* _Extracted entries_:

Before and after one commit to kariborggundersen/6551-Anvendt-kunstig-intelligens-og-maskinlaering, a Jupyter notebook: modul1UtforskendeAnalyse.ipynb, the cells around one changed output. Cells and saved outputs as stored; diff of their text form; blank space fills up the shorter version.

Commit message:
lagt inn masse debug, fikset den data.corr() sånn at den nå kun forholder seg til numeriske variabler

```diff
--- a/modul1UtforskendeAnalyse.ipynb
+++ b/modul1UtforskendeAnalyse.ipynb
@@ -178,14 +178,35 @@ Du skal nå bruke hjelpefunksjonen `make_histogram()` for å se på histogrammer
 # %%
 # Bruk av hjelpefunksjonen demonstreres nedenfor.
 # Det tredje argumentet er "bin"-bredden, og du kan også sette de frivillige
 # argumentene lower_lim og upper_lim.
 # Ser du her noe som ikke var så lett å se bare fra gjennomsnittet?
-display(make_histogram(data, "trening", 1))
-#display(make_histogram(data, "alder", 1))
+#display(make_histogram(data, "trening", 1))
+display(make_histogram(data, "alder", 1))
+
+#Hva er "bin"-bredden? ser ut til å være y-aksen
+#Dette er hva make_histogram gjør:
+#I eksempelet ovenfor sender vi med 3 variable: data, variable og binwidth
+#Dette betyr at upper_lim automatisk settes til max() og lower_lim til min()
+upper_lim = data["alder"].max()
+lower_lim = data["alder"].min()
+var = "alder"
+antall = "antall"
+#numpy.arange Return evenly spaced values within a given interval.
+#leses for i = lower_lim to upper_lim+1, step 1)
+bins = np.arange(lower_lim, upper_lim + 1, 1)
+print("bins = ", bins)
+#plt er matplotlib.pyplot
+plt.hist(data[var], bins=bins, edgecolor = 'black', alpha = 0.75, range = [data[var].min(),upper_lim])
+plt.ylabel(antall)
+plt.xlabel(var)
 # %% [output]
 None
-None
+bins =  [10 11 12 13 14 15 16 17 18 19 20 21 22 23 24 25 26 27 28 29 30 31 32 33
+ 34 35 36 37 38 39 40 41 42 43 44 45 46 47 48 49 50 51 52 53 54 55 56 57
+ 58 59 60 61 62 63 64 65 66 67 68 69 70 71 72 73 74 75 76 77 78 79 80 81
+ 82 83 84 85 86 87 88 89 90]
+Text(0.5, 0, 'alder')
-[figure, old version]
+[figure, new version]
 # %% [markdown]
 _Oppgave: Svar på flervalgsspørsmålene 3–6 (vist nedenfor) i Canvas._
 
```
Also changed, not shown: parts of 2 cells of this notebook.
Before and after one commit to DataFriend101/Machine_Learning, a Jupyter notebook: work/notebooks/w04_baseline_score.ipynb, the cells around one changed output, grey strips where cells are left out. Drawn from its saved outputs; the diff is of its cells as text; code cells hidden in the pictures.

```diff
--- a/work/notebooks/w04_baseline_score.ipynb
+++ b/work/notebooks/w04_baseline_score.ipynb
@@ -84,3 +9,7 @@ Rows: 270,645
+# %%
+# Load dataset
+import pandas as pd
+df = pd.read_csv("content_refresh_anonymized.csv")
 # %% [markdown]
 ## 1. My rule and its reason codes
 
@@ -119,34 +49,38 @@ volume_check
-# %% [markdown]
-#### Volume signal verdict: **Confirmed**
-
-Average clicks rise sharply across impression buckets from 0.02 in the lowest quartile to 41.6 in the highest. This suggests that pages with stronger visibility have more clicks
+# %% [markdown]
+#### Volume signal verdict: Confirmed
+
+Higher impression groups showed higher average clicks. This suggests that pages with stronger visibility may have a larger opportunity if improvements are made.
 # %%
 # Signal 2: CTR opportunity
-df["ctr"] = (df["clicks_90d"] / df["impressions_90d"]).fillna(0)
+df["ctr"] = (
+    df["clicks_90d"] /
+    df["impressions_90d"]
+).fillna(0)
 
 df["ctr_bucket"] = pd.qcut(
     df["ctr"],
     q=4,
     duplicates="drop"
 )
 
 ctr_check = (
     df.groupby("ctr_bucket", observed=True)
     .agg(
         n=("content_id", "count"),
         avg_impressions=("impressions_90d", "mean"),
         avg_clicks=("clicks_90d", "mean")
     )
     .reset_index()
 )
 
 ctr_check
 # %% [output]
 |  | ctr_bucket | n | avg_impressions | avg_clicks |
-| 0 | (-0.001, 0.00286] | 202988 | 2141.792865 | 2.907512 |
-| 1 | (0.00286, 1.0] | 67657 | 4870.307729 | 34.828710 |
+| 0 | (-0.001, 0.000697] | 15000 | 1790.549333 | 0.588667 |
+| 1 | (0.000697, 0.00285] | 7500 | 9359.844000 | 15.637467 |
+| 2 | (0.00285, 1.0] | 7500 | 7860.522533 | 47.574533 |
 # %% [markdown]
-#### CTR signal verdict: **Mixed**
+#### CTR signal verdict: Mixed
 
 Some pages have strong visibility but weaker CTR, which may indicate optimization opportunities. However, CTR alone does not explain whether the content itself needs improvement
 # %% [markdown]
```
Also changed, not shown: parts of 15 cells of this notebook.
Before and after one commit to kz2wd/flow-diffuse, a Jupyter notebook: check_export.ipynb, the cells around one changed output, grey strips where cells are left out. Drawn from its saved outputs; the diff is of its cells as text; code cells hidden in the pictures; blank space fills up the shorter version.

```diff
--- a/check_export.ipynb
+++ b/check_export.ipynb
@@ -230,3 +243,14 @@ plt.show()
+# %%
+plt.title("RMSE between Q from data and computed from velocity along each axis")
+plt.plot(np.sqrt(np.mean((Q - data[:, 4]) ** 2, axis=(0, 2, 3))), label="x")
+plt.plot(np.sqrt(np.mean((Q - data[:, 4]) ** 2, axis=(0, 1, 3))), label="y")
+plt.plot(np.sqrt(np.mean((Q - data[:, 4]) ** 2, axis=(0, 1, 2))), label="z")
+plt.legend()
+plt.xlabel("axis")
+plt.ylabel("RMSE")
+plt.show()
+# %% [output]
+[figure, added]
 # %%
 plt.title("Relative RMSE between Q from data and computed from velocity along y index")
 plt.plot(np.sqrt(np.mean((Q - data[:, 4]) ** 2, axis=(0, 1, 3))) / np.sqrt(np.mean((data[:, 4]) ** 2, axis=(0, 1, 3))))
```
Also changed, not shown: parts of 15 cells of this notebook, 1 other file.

* _The task_: Please copy the data above in its entirety, exactly as written.

* _Response to this task_:
Before and after one commit to kariborggundersen/6551-Anvendt-kunstig-intelligens-og-maskinlaering, a Jupyter notebook: modul1UtforskendeAnalyse.ipynb, the cells around one changed output. Cells and saved outputs as stored; diff of their text form; blank space fills up the shorter version.

Commit message:
lagt inn masse debug, fikset den data.corr() sånn at den nå kun forholder seg til numeriske variabler

```diff
--- a/modul1UtforskendeAnalyse.ipynb
+++ b/modul1UtforskendeAnalyse.ipynb
@@ -178,14 +178,35 @@ Du skal nå bruke hjelpefunksjonen `make_histogram()` for å se på histogrammer
 # %%
 # Bruk av hjelpefunksjonen demonstreres nedenfor.
 # Det tredje argumentet er "bin"-bredden, og du kan også sette de frivillige
 # argumentene lower_lim og upper_lim.
 # Ser du her noe som ikke var så lett å se bare fra gjennomsnittet?
-display(make_histogram(data, "trening", 1))
-#display(make_histogram(data, "alder", 1))
+#display(make_histogram(data, "trening", 1))
+display(make_histogram(data, "alder", 1))
+
+#Hva er "bin"-bredden? ser ut til å være y-aksen
+#Dette er hva make_histogram gjør:
+#I eksempelet ovenfor sender vi med 3 variable: data, variable og binwidth
+#Dette betyr at upper_lim automatisk settes til max() og lower_lim til min()
+upper_lim = data["alder"].max()
+lower_lim = data["alder"].min()
+var = "alder"
+antall = "antall"
+#numpy.arange Return evenly spaced values within a given interval.
+#leses for i = lower_lim to upper_lim+1, step 1)
+bins = np.arange(lower_lim, upper_lim + 1, 1)
+print("bins = ", bins)
+#plt er matplotlib.pyplot
+plt.hist(data[var], bins=bins, edgecolor = 'black', alpha = 0.75, range = [data[var].min(),upper_lim])
+plt.ylabel(antall)
+plt.xlabel(var)
 # %% [output]
 None
-None
+bins =  [10 11 12 13 14 15 16 17 18 19 20 21 22 23 24 25 26 27 28 29 30 31 32 33
+ 34 35 36 37 38 39 40 41 42 43 44 45 46 47 48 49 50 51 52 53 54 55 56 57
+ 58 59 60 61 62 63 64 65 66 67 68 69 70 71 72 73 74 75 76 77 78 79 80 81
+ 82 83 84 85 86 87 88 89 90]
+Text(0.5, 0, 'alder')
-[figure, old version]
+[figure, new version]
 # %% [markdown]
 _Oppgave: Svar på flervalgsspørsmålene 3–6 (vist nedenfor) i Canvas._
 
```
Also changed, not shown: parts of 2 cells of this notebook.
Before and after one commit to DataFriend101/Machine_Learning, a Jupyter notebook: work/notebooks/w04_baseline_score.ipynb, the cells around one changed output, grey strips where cells are left out. Drawn from its saved outputs; the diff is of its cells as text; code cells hidden in the pictures.

```diff
--- a/work/notebooks/w04_baseline_score.ipynb
+++ b/work/notebooks/w04_baseline_score.ipynb
@@ -84,3 +9,7 @@ Rows: 270,645
+# %%
+# Load dataset
+import pandas as pd
+df = pd.read_csv("content_refresh_anonymized.csv")
 # %% [markdown]
 ## 1. My rule and its reason codes
 
@@ -119,34 +49,38 @@ volume_check
-# %% [markdown]
-#### Volume signal verdict: **Confirmed**
-
-Average clicks rise sharply across impression buckets from 0.02 in the lowest quartile to 41.6 in the highest. This suggests that pages with stronger visibility have more clicks
+# %% [markdown]
+#### Volume signal verdict: Confirmed
+
+Higher impression groups showed higher average clicks. This suggests that pages with stronger visibility may have a larger opportunity if improvements are made.
 # %%
 # Signal 2: CTR opportunity
-df["ctr"] = (df["clicks_90d"] / df["impressions_90d"]).fillna(0)
+df["ctr"] = (
+    df["clicks_90d"] /
+    df["impressions_90d"]
+).fillna(0)
 
 df["ctr_bucket"] = pd.qcut(
     df["ctr"],
     q=4,
     duplicates="drop"
 )
 
 ctr_check = (
     df.groupby("ctr_bucket", observed=True)
     .agg(
         n=("content_id", "count"),
         avg_impressions=("impressions_90d", "mean"),
         avg_clicks=("clicks_90d", "mean")
     )
     .reset_index()
 )
 
 ctr_check
 # %% [output]
 |  | ctr_bucket | n | avg_impressions | avg_clicks |
-| 0 | (-0.001, 0.00286] | 202988 | 2141.792865 | 2.907512 |
-| 1 | (0.00286, 1.0] | 67657 | 4870.307729 | 34.828710 |
+| 0 | (-0.001, 0.000697] | 15000 | 1790.549333 | 0.588667 |
+| 1 | (0.000697, 0.00285] | 7500 | 9359.844000 | 15.637467 |
+| 2 | (0.00285, 1.0] | 7500 | 7860.522533 | 47.574533 |
 # %% [markdown]
-#### CTR signal verdict: **Mixed**
+#### CTR signal verdict: Mixed
 
 Some pages have strong visibility but weaker CTR, which may indicate optimization opportunities. However, CTR alone does not explain whether the content itself needs improvement
 # %% [markdown]
```
Also changed, not shown: parts of 15 cells of this notebook.
Before and after one commit to kz2wd/flow-diffuse, a Jupyter notebook: check_export.ipynb, the cells around one changed output, grey strips where cells are left out. Drawn from its saved outputs; the diff is of its cells as text; code cells hidden in the pictures; blank space fills up the shorter version.

```diff
--- a/check_export.ipynb
+++ b/check_export.ipynb
@@ -230,3 +243,14 @@ plt.show()
+# %%
+plt.title("RMSE between Q from data and computed from velocity along each axis")
+plt.plot(np.sqrt(np.mean((Q - data[:, 4]) ** 2, axis=(0, 2, 3))), label="x")
+plt.plot(np.sqrt(np.mean((Q - data[:, 4]) ** 2, axis=(0, 1, 3))), label="y")
+plt.plot(np.sqrt(np.mean((Q - data[:, 4]) ** 2, axis=(0, 1, 2))), label="z")
+plt.legend()
+plt.xlabel("axis")
+plt.ylabel("RMSE")
+plt.show()
+# %% [output]
+[figure, added]
 # %%
 plt.title("Relative RMSE between Q from data and computed from velocity along y index")
 plt.plot(np.sqrt(np.mean((Q - data[:, 4]) ** 2, axis=(0, 1, 3))) / np.sqrt(np.mean((data[:, 4]) ** 2, axis=(0, 1, 3))))
```
Also changed, not shown: parts of 15 cells of this notebook, 1 other file.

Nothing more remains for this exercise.